    Very different. I was not only dealing with the cancer diagnosis and subsequent treatments, but there was the Covid-19 pandemic too. So there were challenges like not having visitors when I was in the hospital for surgery. My family and friends were not able to come to visit me, and so I was alone in the treatment rooms during chemotherapy as only patients were allowed. 

    The recovery time of the initial breast surgery, which is called a bilateral mastectomy, was quite long and very painful. Added to that was the exhaustion after chemotherapy, which would last for days after. The treatment also effectively placed me in early menopause, so I have been dealing with hot flushes amid the pain. Another side effect is insomnia. In short, the treatment experience is not something I would want to repeat. I’m currently still undergoing treatment.   

    What was your perception of cancer before being diagnosed? 

    I always believed that it could never be me, especially since I do not have a family history of cancer and I’m young. Even after a close friend was diagnosed two years ago at the age of 32, it wasn’t anything I thought could happen to me.

    Why did you decide to share your story with us?

    I have decided to tell my story to raise awareness to many others like myself who take these things for granted. So I have since started a foundation called LetLove with my friend so that we can tell our stories to raise awareness and give a helping hand to those undergoing treatment.

    Who is part of your support structure? 

    My husband was my main supporter during this time as my chauffeur, chef, and nurse at times. He has been so amazing and stood in the gap for all the family and friends that could not come to visit me due to Covid19 and lockdown regulations. 
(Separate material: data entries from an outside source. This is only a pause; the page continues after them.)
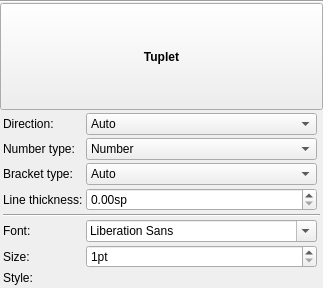
First picture: the form in mscore/inspector/inspector_tuplet.ui, repository scadaperspective/MuseScore-MIDI, before the edit.
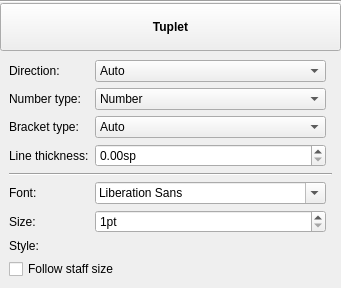
Second picture: the form after the edit. Custom widgets are drawn as their Qt base class.

The edit to the form file:
```diff
--- a/mscore/inspector/inspector_tuplet.ui
+++ b/mscore/inspector/inspector_tuplet.ui
@@ -6,7 +6,7 @@
    <rect>
     <x>0</x>
     <y>0</y>
-    <width>279</width>
+    <width>304</width>
     <height>288</height>
    </rect>
   </property>
@@ -61,92 +61,7 @@
    <item>
     <widget class="QWidget" name="panel" native="true">
      <layout class="QGridLayout" name="gridLayout">
-      <property name="leftMargin">
-       <number>3</number>
-      </property>
-      <property name="topMargin">
-       <number>3</number>
-      </property>
-      <property name="rightMargin">
-       <number>3</number>
-      </property>
-      <property name="bottomMargin">
-       <number>3</number>
-      </property>
-      <property name="spacing">
-       <number>3</number>
-      </property>
-      <item row="2" column="0">
-       <widget class="QLabel" name="label_2">
-        <property name="text">
-         <string>Bracket type:</string>
-        </property>
-        <property name="alignment">
-         <set>Qt::AlignLeading|Qt::AlignLeft|Qt::AlignVCenter</set>
-        </property>
-        <property name="buddy">
-         <cstring>bracketType</cstring>
-        </property>
-       </widget>
-      </item>
-      <item row="7" column="2">
-       <widget class="Ms::ResetButton" name="resetTupletFontStyle" native="true">
-        <property name="sizePolicy">
-         <sizepolicy hsizetype="Fixed" vsizetype="Preferred">
-          <horstretch>0</horstretch>
-          <verstretch>0</verstretch>
-         </sizepolicy>
-        </property>
-        <property name="accessibleName">
-         <string>Reset 'Style' values</string>
-        </property>
-       </widget>
-      </item>
       <item row="0" column="1">
-       <widget class="QComboBox" name="direction">
-        <property name="sizePolicy">
-         <sizepolicy hsizetype="Expanding" vsizetype="Fixed">
-          <horstretch>0</horstretch>
-          <verstretch>0</verstretch>
-         </sizepolicy>
-        </property>
-        <property name="accessibleName">
-         <string>Direction</string>
-        </property>
-        <item>
-         <property name="text">
-          <string>Auto</string>
-         </property>
-        </item>
-        <item>
-         <property name="text">
-          <string>Up</string>
-         </property>
-        </item>
-        <item>
-         <property name="text">
-          <string>Down</string>
-         </property>
-        </item>
-       </widget>
-      </item>
-      <item row="5" column="1">
-       <widget class="QFontComboBox" name="tupletFontFace">
-        <property name="sizePolicy">
-         <sizepolicy hsizetype="Expanding" vsizetype="Fixed">
-          <horstretch>0</horstretch>
-          <verstretch>0</verstretch>
-         </sizepolicy>
-        </property>
-        <property name="toolTip">
-         <string>Font face</string>
-        </property>
-        <property name="accessibleName">
-         <string>Font face</string>
-        </property>
-       </widget>
-      </item>
-      <item row="0" column="0">
        <widget class="QLabel" name="label_3">
         <property name="sizePolicy">
          <sizepolicy hsizetype="Expanding" vsizetype="Preferred">
@@ -165,11 +80,32 @@
         </property>
        </widget>
       </item>
-      <item row="7" column="1">
-       <widget class="Ms::FontStyleSelect" name="tupletFontStyle" native="true">
+      <item row="0" column="2">
+       <widget class="QComboBox" name="direction">
+        <property name="sizePolicy">
+         <sizepolicy hsizetype="Expanding" vsizetype="Fixed">
+          <horstretch>0</horstretch>
+          <verstretch>0</verstretch>
+         </sizepolicy>
+        </property>
         <property name="accessibleName">
          <string>Style</string>
         </property>
+        <item>
+         <property name="text">
+          <string>Auto</string>
+         </property>
+        </item>
+        <item>
+         <property name="text">
+          <string>Up</string>
+         </property>
+        </item>
+        <item>
+         <property name="text">
+          <string>Down</string>
+         </property>
+        </item>
        </widget>
       </item>
       <item row="2" column="2">
@@ -186,6 +122,19 @@
        </widget>
       </item>
       <item row="1" column="1">
+       <widget class="QLabel" name="label">
+        <property name="text">
+         <string>Number type:</string>
+        </property>
+        <property name="alignment">
+         <set>Qt::AlignLeading|Qt::AlignLeft|Qt::AlignVCenter</set>
+        </property>
+        <property name="buddy">
+         <cstring>numberType</cstring>
+        </property>
+       </widget>
+      </item>
+      <item row="1" column="2">
        <widget class="QComboBox" name="numberType">
         <property name="sizePolicy">
          <sizepolicy hsizetype="Expanding" vsizetype="Fixed">
@@ -213,14 +162,87 @@
         </item>
        </widget>
       </item>
-      <item row="5" column="0">
-       <widget class="QLabel" name="label_5">
+      <item row="1" column="3">
+       <widget class="Ms::ResetButton" name="resetNumberType" native="true">
+        <property name="sizePolicy">
+         <sizepolicy hsizetype="Fixed" vsizetype="Preferred">
+          <horstretch>0</horstretch>
+          <verstretch>0</verstretch>
+         </sizepolicy>
+        </property>
+        <property name="accessibleName">
+         <string>Reset 'Number type' value</string>
+        </property>
+       </widget>
+      </item>
+      <item row="2" column="1">
+       <widget class="QLabel" name="label_2">
         <property name="text">
-         <string>Font:</string>
+         <string>Bracket type:</string>
+        </property>
+        <property name="alignment">
+         <set>Qt::AlignLeading|Qt::AlignLeft|Qt::AlignVCenter</set>
+        </property>
+        <property name="buddy">
+         <cstring>bracketType</cstring>
+        </property>
+       </widget>
+      </item>
+      <item row="2" column="2">
+       <widget class="QComboBox" name="bracketType">
+        <property name="sizePolicy">
+         <sizepolicy hsizetype="Expanding" vsizetype="Fixed">
+          <horstretch>0</horstretch>
+          <verstretch>0</verstretch>
+         </sizepolicy>
+        </property>
+        <property name="accessibleName">
+         <string>Bracket type</string>
+        </property>
+        <item>
+         <property name="text">
+          <string>Auto</string>
+         </property>
+        </item>
+        <item>
+         <property name="text">
+          <string>Bracket</string>
+         </property>
+        </item>
+        <item>
+         <property name="text">
+          <string comment="no tuplet bracket style">None</string>
+         </property>
+        </item>
+       </widget>
+      </item>
+      <item row="2" column="3">
+       <widget class="Ms::ResetButton" name="resetBracketType" native="true">
+        <property name="sizePolicy">
+         <sizepolicy hsizetype="Fixed" vsizetype="Preferred">
+          <horstretch>0</horstretch>
+          <verstretch>0</verstretch>
+         </sizepolicy>
+        </property>
+        <property name="accessibleName">
+         <string>Reset 'Bracket type' value</string>
         </property>
        </widget>
       </item>
       <item row="3" column="1">
+       <widget class="QLabel" name="label_4">
+        <property name="text">
+         <string>Line thickness:</string>
+        </property>
+        <property name="alignment">
+         <set>Qt::AlignLeading|Qt::AlignLeft|Qt::AlignVCenter</set>
+        </property>
+        <property name="buddy">
+         <cstring>lineWidth</cstring>
+        </property>
+       </widget>
+      </item>
+      <item row="3" column="2">
        <widget class="QDoubleSpinBox" name="lineWidth">
         <property name="sizePolicy">
          <sizepolicy hsizetype="Expanding" vsizetype="Fixed">
@@ -239,10 +261,10 @@
         </property>
        </widget>
       </item>
-      <item row="2" column="1">
-       <widget class="QComboBox" name="bracketType">
+      <item row="3" column="3">
+       <widget class="Ms::ResetButton" name="resetLineWidth" native="true">
         <property name="sizePolicy">
-         <sizepolicy hsizetype="Expanding" vsizetype="Fixed">
+         <sizepolicy hsizetype="Fixed" vsizetype="Preferred">
           <horstretch>0</horstretch>
           <verstretch>0</verstretch>
          </sizepolicy>
@@ -250,37 +272,59 @@
         <property name="accessibleName">
          <string>Bracket type</string>
         </property>
-        <item>
-         <property name="text">
-          <string>Auto</string>
-         </property>
-        </item>
-        <item>
-         <property name="text">
-          <string>Bracket</string>
-         </property>
-        </item>
-        <item>
-         <property name="text">
-          <string comment="no tuplet bracket style">None</string>
-         </property>
-        </item>
        </widget>
       </item>
-      <item row="1" column="0">
-       <widget class="QLabel" name="label">
+      <item row="4" column="1" colspan="3">
+       <widget class="Line" name="line">
+        <property name="orientation">
+         <enum>Qt::Horizontal</enum>
+        </property>
+       </widget>
+      </item>
+      <item row="5" column="1">
+       <widget class="QLabel" name="label_5">
         <property name="text">
-         <string>Number type:</string>
+         <string>Font:</string>
         </property>
-        <property name="alignment">
-         <set>Qt::AlignLeading|Qt::AlignLeft|Qt::AlignVCenter</set>
+       </widget>
+      </item>
+      <item row="5" column="2">
+       <widget class="QFontComboBox" name="tupletFontFace">
+        <property name="sizePolicy">
+         <sizepolicy hsizetype="Expanding" vsizetype="Fixed">
+          <horstretch>0</horstretch>
+          <verstretch>0</verstretch>
+         </sizepolicy>
         </property>
-        <property name="buddy">
-         <cstring>numberType</cstring>
+        <property name="toolTip">
+         <string>Font face</string>
+        </property>
+        <property name="accessibleName">
+         <string>Font face</string>
+        </property>
+       </widget>
+      </item>
+      <item row="5" column="3">
+       <widget class="Ms::ResetButton" name="resetTupletFontFace" native="true">
+        <property name="sizePolicy">
+         <sizepolicy hsizetype="Fixed" vsizetype="Preferred">
+          <horstretch>0</horstretch>
+          <verstretch>0</verstretch>
+         </sizepolicy>
+        </property>
+        <property name="accessibleName">
+         <string>Reset 'Font' value</string>
         </property>
        </widget>
       </item>
       <item row="6" column="1">
+       <widget class="QLabel" name="label_6">
+        <property name="text">
+         <string>Size:</string>
+        </property>
+       </widget>
+      </item>
+      <item row="6" column="2">
        <widget class="QSpinBox" name="tupletFontSize">
         <property name="sizePolicy">
          <sizepolicy hsizetype="Expanding" vsizetype="Fixed">
@@ -302,40 +346,7 @@
         </property>
        </widget>
       </item>
-      <item row="7" column="0">
-       <widget class="QLabel" name="label_7">
-        <property name="text">
-         <string>Style:</string>
-        </property>
-       </widget>
-      </item>
-      <item row="1" column="2">
-       <widget class="Ms::ResetButton" name="resetNumberType" native="true">
-        <property name="sizePolicy">
-         <sizepolicy hsizetype="Fixed" vsizetype="Preferred">
-          <horstretch>0</horstretch>
-          <verstretch>0</verstretch>
-         </sizepolicy>
-        </property>
-        <property name="accessibleName">
-         <string>Reset 'Number type' value</string>
-        </property>
-       </widget>
-      </item>
-      <item row="5" column="2">
-       <widget class="Ms::ResetButton" name="resetTupletFontFace" native="true">
-        <property name="sizePolicy">
-         <sizepolicy hsizetype="Fixed" vsizetype="Preferred">
-          <horstretch>0</horstretch>
-          <verstretch>0</verstretch>
-         </sizepolicy>
-        </property>
-        <property name="accessibleName">
-         <string>Reset 'Font' value</string>
-        </property>
-       </widget>
-      </item>
-      <item row="6" column="2">
+      <item row="6" column="3">
        <widget class="Ms::ResetButton" name="resetTupletFontSize" native="true">
         <property name="sizePolicy">
          <sizepolicy hsizetype="Fixed" vsizetype="Preferred">
@@ -348,8 +359,22 @@
         </property>
        </widget>
       </item>
-      <item row="3" column="2">
-       <widget class="Ms::ResetButton" name="resetLineWidth" native="true">
+      <item row="7" column="1">
+       <widget class="QLabel" name="label_7">
+        <property name="text">
+         <string>Style:</string>
+        </property>
+       </widget>
+      </item>
+      <item row="7" column="2">
+       <widget class="Ms::FontStyleSelect" name="tupletFontStyle" native="true">
+        <property name="accessibleName">
+         <string>Style</string>
+        </property>
+       </widget>
+      </item>
+      <item row="7" column="3">
+       <widget class="Ms::ResetButton" name="resetTupletFontStyle" native="true">
         <property name="sizePolicy">
          <sizepolicy hsizetype="Fixed" vsizetype="Preferred">
           <horstretch>0</horstretch>
@@ -361,24 +386,14 @@
         </property>
        </widget>
       </item>
-      <item row="6" column="0">
-       <widget class="QLabel" name="label_6">
-        <property name="text">
-         <string>Size:</string>
+      <item row="8" column="1" colspan="2">
+       <widget class="QCheckBox" name="spatiumDependent">
+        <property name="accessibleName">
+         <string>Follow staff size</string>
         </property>
-       </widget>
-      </item>
-      <item row="3" column="0">
-       <widget class="QLabel" name="label_4">
         <property name="text">
-         <string>Line thickness:</string>
+         <string>Follow staff size</string>
         </property>
-        <property name="alignment">
-         <set>Qt::AlignLeading|Qt::AlignLeft|Qt::AlignVCenter</set>
-        </property>
-        <property name="buddy">
-         <cstring>lineWidth</cstring>
-        </property>
        </widget>
       </item>
       <item row="0" column="2">
@@ -390,14 +405,7 @@
          </sizepolicy>
         </property>
         <property name="accessibleName">
-         <string>Reset 'Direction' value</string>
-        </property>
-       </widget>
-      </item>
-      <item row="4" column="0" colspan="3">
-       <widget class="Line" name="line">
-        <property name="orientation">
-         <enum>Qt::Horizontal</enum>
+         <string>Reset 'Follow staff size' values</string>
         </property>
        </widget>
       </item>
```
Left out of the diff: 16 changed lines with no effect on the pictures.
    My family, friends, boss, colleagues, and church family may have been physically far, but thanks to technology, that brought them closer. The love I have been receiving has been so tangible and they have been there walking the journey with us every step of the way. I have been bombarded with so much love from everyone in my circle. It has been a journey of love.

    How has this experience changed the way you look at life?

    It doesn’t matter what happens to you, it is how you respond that matters. Always take time to pause. I am very intentional about loving, giving, and leaving this world a better place than I found it and that has led to the birth of LetLove